Taylor received an award in the Diamond Information Center’s right-hand ring design competition last year for a three-stone ring featuring a modified princess cut. The corners of the stone are cut to achieve a rectangular shape. The diamond cut has become a best seller, she reports.
Back to the future. The retro look is hot. “A lot of it is driven by the manufacturers who are using reproduction work and hand-etching,” says Green. “No one will ever tire of that type of look,” says Cooper, who is one such manufacturer, specializing in clean, linear platinum styles.
Conway forecasts greater use of fancy-shape diamonds in bridal jewelry. “It’s a high-style traditional look, but with a more contemporary flair,” she says.
Sets decline in popularity. While some sources report that engagement and wedding ring sets are still in demand, others are seeing a decline in popularity of the bridal set. “With platinum, there’s a lot more room to create jewelry that works together but also stands on its own merit,” says Pucciarello. “It’s like you’re creating two nice pieces of jewelry rather than subtraction by addition—a hokey wedding ring that’s made to go with the engagement ring but doesn’t fit the design.”

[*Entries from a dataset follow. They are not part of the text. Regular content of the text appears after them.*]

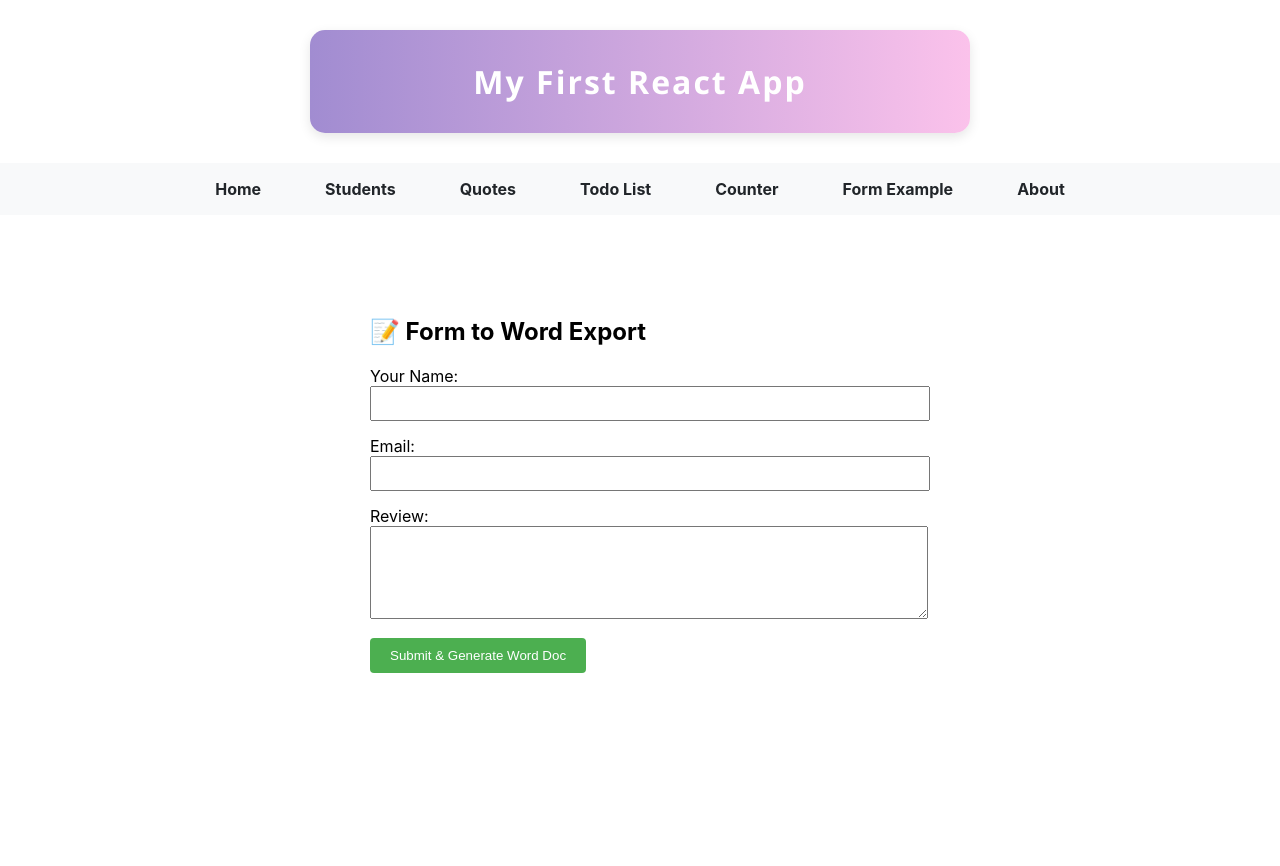
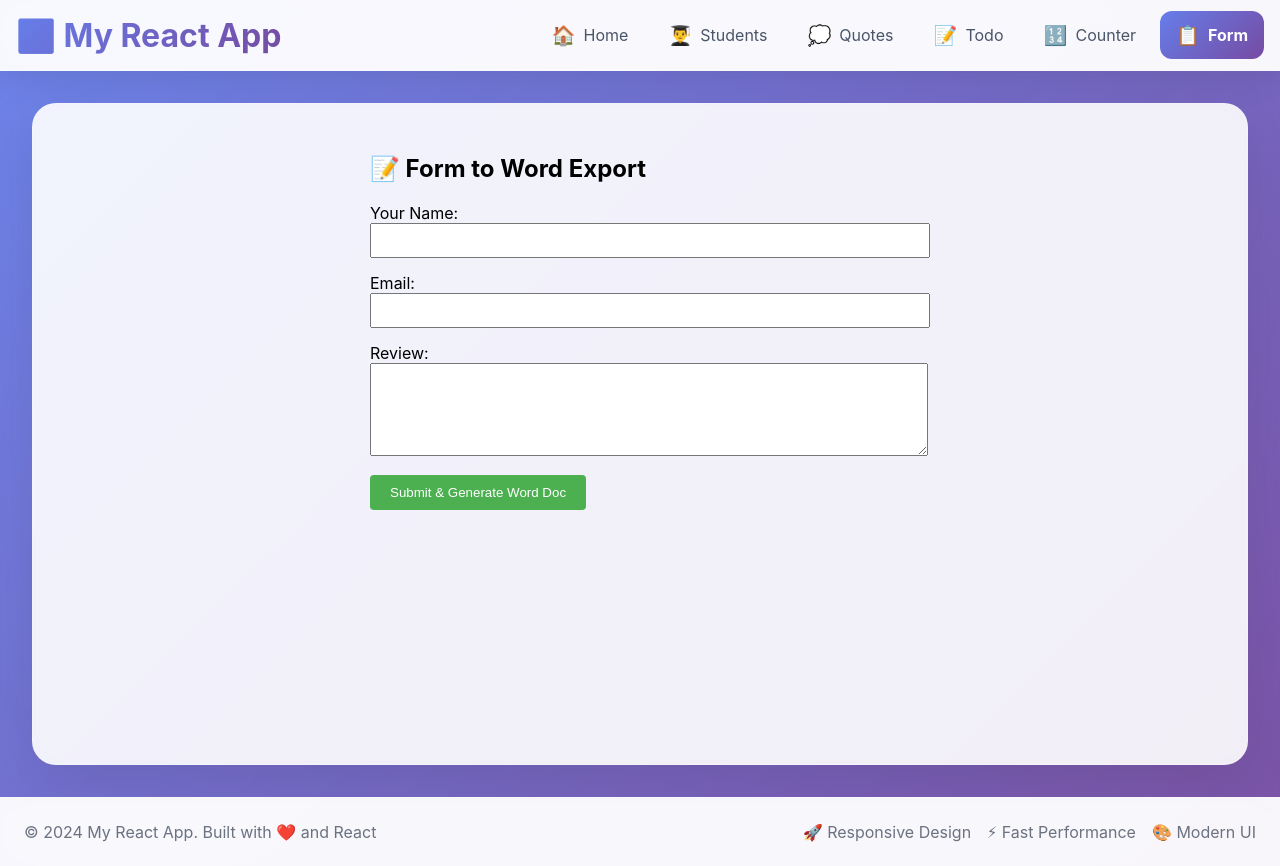
Before and after one commit to Waqas-Chohan/Anonymouso, a React (Create React App) app: page /My-React-App/form in a window 1280 px wide. Before the commit the page ends 800 px from the top, so only its background shows below. Built offline with nearby package versions, Linux system fonts and the light colour scheme.

Commit message:
made the ui responsive

```diff
--- a/src/App.js
+++ b/src/App.js
@@ -8,6 +8,7 @@
 // import Counter from './component/counter';
 // import QuoteGenerator from './component/QuoteGenerator';
 // import TodoList from './component/todo-list';
+
 // function App() {
 //   // Original student data
 //   // const simpleStudent = {
@@ -53,10 +54,8 @@
 //   return (
 //     <div className="App">
 //       <Myheader/>
-
 //       {/* Original simple student component */}
 //       {/* <Students name={simpleStudent.name} roll={simpleStudent.roll} /> */}
-
 //       {/* New enhanced student cards section */}
 //       <div style={{
 //         padding: '20px',
@@ -92,13 +91,10 @@
 //           ))}
 //         </div>
 //       </div>
-
 //       <Welcome/>
 //       <Mylist/>
 //       <h1>Hello React</h1>
 //       <p>This is my first react app</p>
-
-
 // <ImageWithProps
 //   width={1200}
 //   height={675}
@@ -112,24 +108,38 @@
 
 // export default App;
 
-// // state hooks routing
-
-import { BrowserRouter, Routes, Route } from "react-router-dom";
-import Layout from "./Layout";
+// state hooks routing
+import { BrowserRouter, Routes, Route } from "react-router-dom"
+import Layout from "./Layout"
 // import Home from "./Home";
 // import StudentsPage from "./StudentsPage";
 // import QuotesPage from "./QuotesPage";
 // import TodoPage from "./TodoPage";
 // import CounterPage from "./CounterPage";
-import Home from "./pages/Home";
-import StudentsPage from "./pages/StudentsPage";
-import QuotesPage from "./pages/QuotesPage";
-import TodoPage from "./pages/TodoPage";
-import CounterPage from "./pages/CounterPage";
+import Home from "./pages/Home"
+import StudentsPage from "./pages/StudentsPage"
+import QuotesPage from "./pages/QuotesPage"
+import TodoPage from "./pages/TodoPage"
+import CounterPage from "./pages/CounterPage"
 import FormPage from "./pages/FormPage"
+
 function App() {
   return (
+    <div
+      style={{
+        minHeight: "100vh",
+        background: "linear-gradient(135deg, #667eea 0%, #764ba2 100%)",
+        fontFamily: "'Inter', 'Segoe UI', Tahoma, Geneva, Verdana, sans-serif",
+      }}
+    >
       <BrowserRouter basename="/My-React-App">
+        <div
+          style={{
+            minHeight: "100vh",
+            display: "flex",
+            flexDirection: "column",
+          }}
+        >
           <Routes>
             <Route path="/" element={<Layout />}>
               <Route index element={<Home />} />
@@ -137,11 +147,13 @@ function App() {
               <Route path="quotes" element={<QuotesPage />} />
               <Route path="todo" element={<TodoPage />} />
               <Route path="counter" element={<CounterPage />} />
-          <Route path="form" element={<FormPage/>}/>
+              <Route path="form" element={<FormPage />} />
             </Route>
           </Routes>
+        </div>
       </BrowserRouter>
-  );
+    </div>
+  )
 }
 
-export default App;
+export default App
--- a/src/Layout.js
+++ b/src/Layout.js
@@ -1,64 +1,277 @@
-import { Outlet, Link } from "react-router-dom";
-import Myheader from './component/header';
+"use client"
 
-const Layout = () => {
+import { Outlet, Link, useLocation } from "react-router-dom"
+import { useState } from "react"
+
+function Layout() {
+  const [isMobileMenuOpen, setIsMobileMenuOpen] = useState(false)
+  const location = useLocation()
+
+  const navItems = [
+    { path: "/", label: "🏠 Home", icon: "🏠" },
+    { path: "/students", label: "👨‍🎓 Students", icon: "👨‍🎓" },
+    { path: "/quotes", label: "💭 Quotes", icon: "💭" },
+    { path: "/todo", label: "📝 Todo", icon: "📝" },
+    { path: "/counter", label: "🔢 Counter", icon: "🔢" },
+    { path: "/form", label: "📋 Form", icon: "📋" },
+  ]
+
+  const toggleMobileMenu = () => {
+    setIsMobileMenuOpen(!isMobileMenuOpen)
+  }
+
   return (
-    <>
-      <Myheader />
-      <nav style={{
-        backgroundColor: '#f8f9fa',
-        padding: '1rem',
-        marginBottom: '2rem',
-        display: 'flex',
-        justifyContent: 'center'
-      }}>
-        <ul style={{
-          listStyle: 'none',
-          display: 'flex',
-          gap: '2rem',
-          margin: 0,
-          padding: 0
-        }}>
-          <li>
-            <Link to="/" style={linkStyle}>Home</Link>
-          </li>
-          <li>
-            <Link to="/students" style={linkStyle}>Students</Link>
-          </li>
-          <li>
-            <Link to="/quotes" style={linkStyle}>Quotes</Link>
-          </li>
-          <li>
-            <Link to="/todo" style={linkStyle}>Todo List</Link>
-          </li>
-          <li>
-            <Link to="/counter" style={linkStyle}>Counter</Link>
-          </li>
-          <li>
-            <Link to="/form" style={linkStyle}>Form Example</Link>
-          </li>
-          <li>
-            <Link to="/about" style={linkStyle}>About</Link>
-          </li>
-        </ul>
+    <div
+      style={{
+        minHeight: "100vh",
+        display: "flex",
+        flexDirection: "column",
+        background: "rgba(255, 255, 255, 0.05)",
+        backdropFilter: "blur(10px)",
+      }}
+    >
+      {/* Navigation Header */}
+      <nav
+        style={{
+          background: "rgba(255, 255, 255, 0.95)",
+          backdropFilter: "blur(20px)",
+          boxShadow: "0 8px 32px rgba(0, 0, 0, 0.1)",
+          borderBottom: "1px solid rgba(255, 255, 255, 0.2)",
+          position: "sticky",
+          top: 0,
+          zIndex: 1000,
+        }}
+      >
+        <div
+          style={{
+            maxWidth: "1400px",
+            margin: "0 auto",
+            padding: "0 1rem",
+            display: "flex",
+            justifyContent: "space-between",
+            alignItems: "center",
+            height: "70px",
+          }}
+        >
+          {/* Logo */}
+          <Link
+            to="/"
+            style={{
+              fontSize: "clamp(1.5rem, 4vw, 2rem)",
+              fontWeight: "bold",
+              background: "linear-gradient(135deg, #667eea 0%, #764ba2 100%)",
+              WebkitBackgroundClip: "text",
+              WebkitTextFillColor: "transparent",
+              textDecoration: "none",
+              display: "flex",
+              alignItems: "center",
+              gap: "0.5rem",
+            }}
+          >
+            ⚛️ My React App
+          </Link>
+
+          {/* Desktop Navigation */}
+          <div
+            style={{
+              display: "flex",
+              gap: "0.5rem",
+              alignItems: "center",
+            }}
+          >
+            {/* Desktop Menu */}
+            <div
+              style={{
+                display: window.innerWidth > 768 ? "flex" : "none",
+                gap: "0.5rem",
+                alignItems: "center",
+              }}
+            >
+              {navItems.map((item) => (
+                <Link
+                  key={item.path}
+                  to={item.path}
+                  style={{
+                    padding: "0.75rem 1rem",
+                    borderRadius: "12px",
+                    textDecoration: "none",
+                    color: location.pathname === item.path ? "#fff" : "#4a5568",
+                    background:
+                      location.pathname === item.path
+                        ? "linear-gradient(135deg, #667eea 0%, #764ba2 100%)"
+                        : "transparent",
+                    fontWeight: location.pathname === item.path ? "bold" : "normal",
+                    fontSize: "clamp(0.875rem, 2vw, 1rem)",
+                    transition: "all 0.3s ease",
+                    display: "flex",
+                    alignItems: "center",
+                    gap: "0.5rem",
+                    whiteSpace: "nowrap",
+                  }}
+                  onMouseEnter={(e) => {
+                    if (location.pathname !== item.path) {
+                      e.target.style.background = "rgba(102, 126, 234, 0.1)"
+                      e.target.style.transform = "translateY(-2px)"
+                    }
+                  }}
+                  onMouseLeave={(e) => {
+                    if (location.pathname !== item.path) {
+                      e.target.style.background = "transparent"
+                      e.target.style.transform = "translateY(0)"
+                    }
+                  }}
+                >
+                  <span style={{ fontSize: "1.2em" }}>{item.icon}</span>
+                  <span style={{ display: window.innerWidth > 1024 ? "inline" : "none" }}>
+                    {item.label.split(" ").slice(1).join(" ")}
+                  </span>
+                </Link>
+              ))}
+            </div>
+
+            {/* Mobile Menu Button */}
+            <button
+              onClick={toggleMobileMenu}
+              style={{
+                display: window.innerWidth <= 768 ? "flex" : "none",
+                alignItems: "center",
+                justifyContent: "center",
+                width: "44px",
+                height: "44px",
+                borderRadius: "12px",
+                border: "none",
+                background: "rgba(102, 126, 234, 0.1)",
+                color: "#667eea",
+                fontSize: "1.5rem",
+                cursor: "pointer",
+                transition: "all 0.3s ease",
+              }}
+            >
+              {isMobileMenuOpen ? "✕" : "☰"}
+            </button>
+          </div>
+        </div>
+
+        {/* Mobile Menu */}
+        {isMobileMenuOpen && (
+          <div
+            style={{
+              display: window.innerWidth <= 768 ? "block" : "none",
+              background: "rgba(255, 255, 255, 0.98)",
+              backdropFilter: "blur(20px)",
+              borderTop: "1px solid rgba(0, 0, 0, 0.1)",
+              padding: "1rem",
+              position: "absolute",
+              top: "100%",
+              left: 0,
+              right: 0,
+              boxShadow: "0 8px 32px rgba(0, 0, 0, 0.1)",
+            }}
+          >
+            <div
+              style={{
+                display: "grid",
+                gap: "0.5rem",
+                maxWidth: "400px",
+                margin: "0 auto",
+              }}
+            >
+              {navItems.map((item) => (
+                <Link
+                  key={item.path}
+                  to={item.path}
+                  onClick={() => setIsMobileMenuOpen(false)}
+                  style={{
+                    padding: "1rem",
+                    borderRadius: "12px",
+                    textDecoration: "none",
+                    color: location.pathname === item.path ? "#fff" : "#4a5568",
+                    background:
+                      location.pathname === item.path
+                        ? "linear-gradient(135deg, #667eea 0%, #764ba2 100%)"
+                        : "rgba(102, 126, 234, 0.05)",
+                    fontWeight: location.pathname === item.path ? "bold" : "normal",
+                    fontSize: "1rem",
+                    transition: "all 0.3s ease",
+                    display: "flex",
+                    alignItems: "center",
+                    gap: "0.75rem",
+                  }}
+                >
+                  <span style={{ fontSize: "1.5em" }}>{item.icon}</span>
+                  <span>{item.label.split(" ").slice(1).join(" ")}</span>
+                </Link>
+              ))}
+            </div>
+          </div>
+        )}
       </nav>
-      <main style={{ padding: '20px' }}>
-        <Outlet />
+
+      {/* Main Content */}
+      <main
+        style={{
+          flex: 1,
+          padding: "clamp(1rem, 4vw, 2rem)",
+          maxWidth: "1400px",
+          margin: "0 auto",
+          width: "100%",
+          boxSizing: "border-box",
+        }}
+      >
+        <div
+          style={{
+            background: "rgba(255, 255, 255, 0.9)",
+            backdropFilter: "blur(20px)",
+            borderRadius: "24px",
+            boxShadow: "0 20px 60px rgba(0, 0, 0, 0.1)",
+            border: "1px solid rgba(255, 255, 255, 0.2)",
+            minHeight: "calc(100vh - 140px)",
+            overflow: "hidden",
+          }}
+        >
+          <Outlet />
+        </div>
       </main>
-    </>
-  );
-};
 
-const linkStyle = {
-  textDecoration: 'none',
-  color: '#212529',
-  fontWeight: 'bold',
-  padding: '0.5rem 1rem',
-  borderRadius: '4px',
-  transition: 'all 0.3s ease',
-  ':hover': {
-    backgroundColor: '#e9ecef'
-  }
-};
+      {/* Footer */}
+      <footer
+        style={{
+          background: "rgba(255, 255, 255, 0.95)",
+          backdropFilter: "blur(20px)",
+          borderTop: "1px solid rgba(255, 255, 255, 0.2)",
+          padding: "1.5rem",
+          textAlign: "center",
+          color: "#6b7280",
+          fontSize: "clamp(0.875rem, 2vw, 1rem)",
+        }}
+      >
+        <div
+          style={{
+            maxWidth: "1400px",
+            margin: "0 auto",
+            display: "flex",
+            flexDirection: window.innerWidth > 768 ? "row" : "column",
+            justifyContent: "space-between",
+            alignItems: "center",
+            gap: "1rem",
+          }}
+        >
+          <p style={{ margin: 0 }}>© 2024 My React App. Built with ❤️ and React</p>
+          <div
+            style={{
+              display: "flex",
+              gap: "1rem",
+              alignItems: "center",
+            }}
+          >
+            <span>🚀 Responsive Design</span>
+            <span>⚡ Fast Performance</span>
+            <span>🎨 Modern UI</span>
+          </div>
+        </div>
+      </footer>
+    </div>
+  )
+}
 
-export default Layout;
+export default Layout
--- a/src/component/Form.js
+++ b/src/component/Form.js
@@ -1,4 +1,4 @@
-import React, { useState, useRef } from 'react';
+import React, { useState, useRef, useEffect } from 'react';
 import { Document, Packer, Paragraph, TextRun } from "docx";
 import { saveAs } from 'file-saver';
 import emailjs from '@emailjs/browser';
@@ -10,6 +10,10 @@ function FormExample() {
   const [submitted, setSubmitted] = useState(false);
   const formRef = useRef(); // For emailjs
   const [sending, setSending] = useState(false); // To prevent double submission
+
+  useEffect(() => {
+  emailjs.init('SJnNUwfb6JTUzwFyN'); // making sure to initialize emailjs
+}, []);
 
   const generateDocx = () => {
     const doc = new Document({
```
Lines whose indentation alone changed are shown as unchanged.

Tapper’s doesn’t sell sets, although Harris says that at a customer’s request, she will ask a manufacturer to create a band that can fit up against the engagement ring. “Our customers prefer to put their money into the [engagement ring] stone—or they get an anniversary band for the left hand and move the engagement ring to the right hand,” she says.

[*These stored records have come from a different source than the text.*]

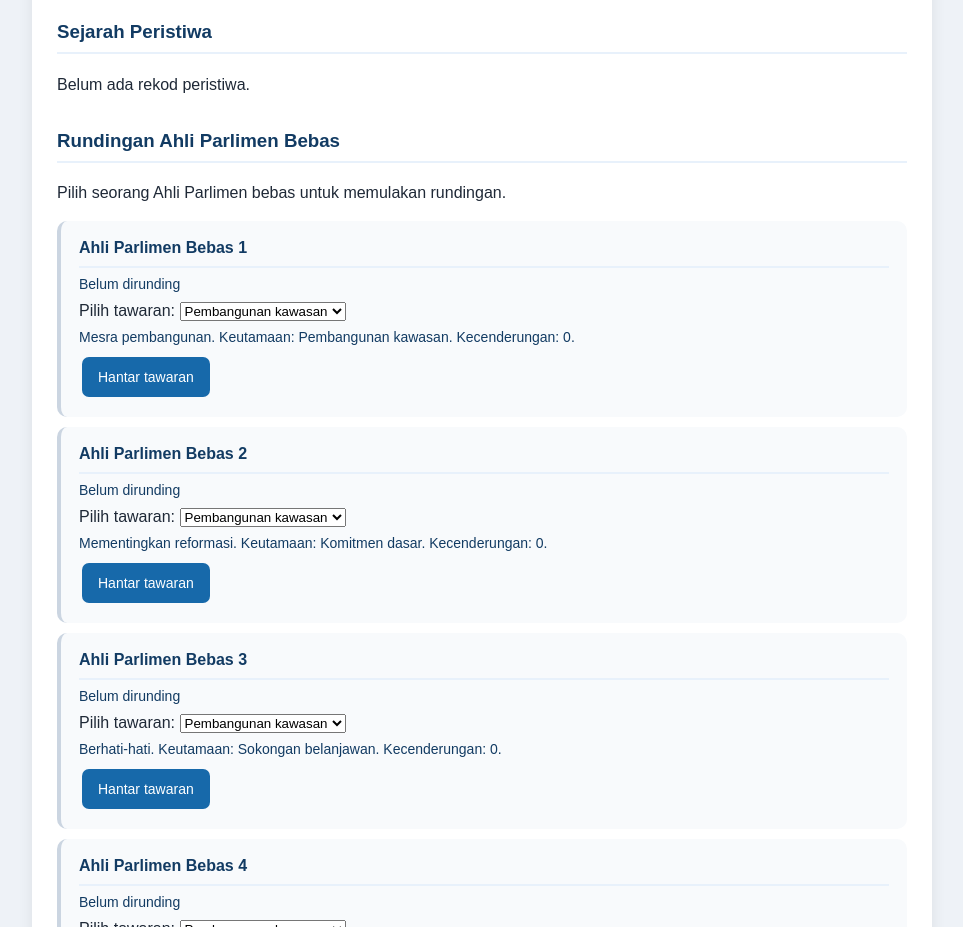
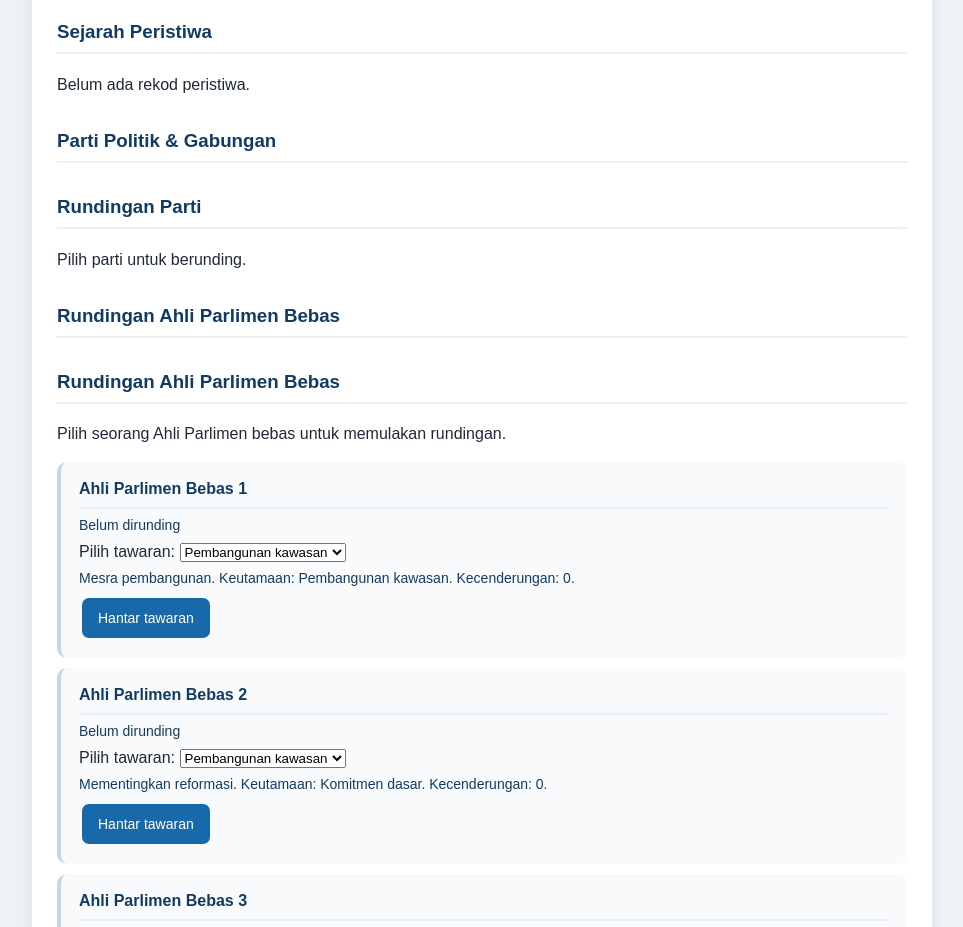
Before and after one commit to Glazen13/MyPM, a plain HTML site: page index.html in a window 1280 px wide. Shown: the part 1500-2427 px from the top of the page, without its empty margins (158-1121 px from the left). Drawn offline with Linux system fonts and the light colour scheme.

Commit message:
Update index.html

```diff
--- a/index.html
+++ b/index.html
@@ -108,7 +108,15 @@
 
       <h3>Sejarah Peristiwa</h3>
       <div id="sejarahPeristiwa"></div>
+      <h3>Parti Politik & Gabungan</h3>
+      <div id="senaraiParti"></div>
 
+      <h3>Rundingan Parti</h3>
+      <p id="statusRundinganParti">
+        Pilih parti untuk berunding.
+      </p>
+
+      <h3>Rundingan Ahli Parlimen Bebas</h3>
       <h3>Rundingan Ahli Parlimen Bebas</h3>
       <p id="statusRundingan">
         Pilih seorang Ahli Parlimen bebas untuk memulakan rundingan.
```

“We’re selling no sets at all,” says Rogoway. “Customers just don’t want the older-fashioned, interlocking two-piece sets anymore.”
Evans of Diana Couture says that she has been asked to design a band that goes with her engagement rings. This has created a conundrum, she notes. “I’m not aggressively going after that. A lot of pieces I design as a singular statement, not a two-ring piece.” Her “Surprise” collection, for example, features a bezel-set colored stone next to the finger on the side of the ring. Her “Capture” collection is a small collar of pavé or channel-set diamonds placed as a small collar around the prongs, underneath the center stone.
Style for the men. Although the traditional men’s wedding band has not been thought of as a high-style item, men can be steered in a stylish direction, manufacturers and retailers say. Novell’s NQP (for “not quite plain”) collection features textured wedding bands that are designed to appeal to grooms-to-be who are newcomers to jewelry fashion. The women’s version of these bands works well with Novell’s engagement rings.
“The retailer has defined what plain is,” Pucciarello says. “A 5-mm domed 14k yellow gold ring is not much of a sale.”
“Men say they want the plain band, but you have to show them what’s available,” says Harris. “Most men have never worn a ring before; they don’t know what they want.”
When showing rings to a groom-to-be, “If you can get a beautiful platinum band on his finger, he’ll see how comfortable they are and how flexible they are,” she says.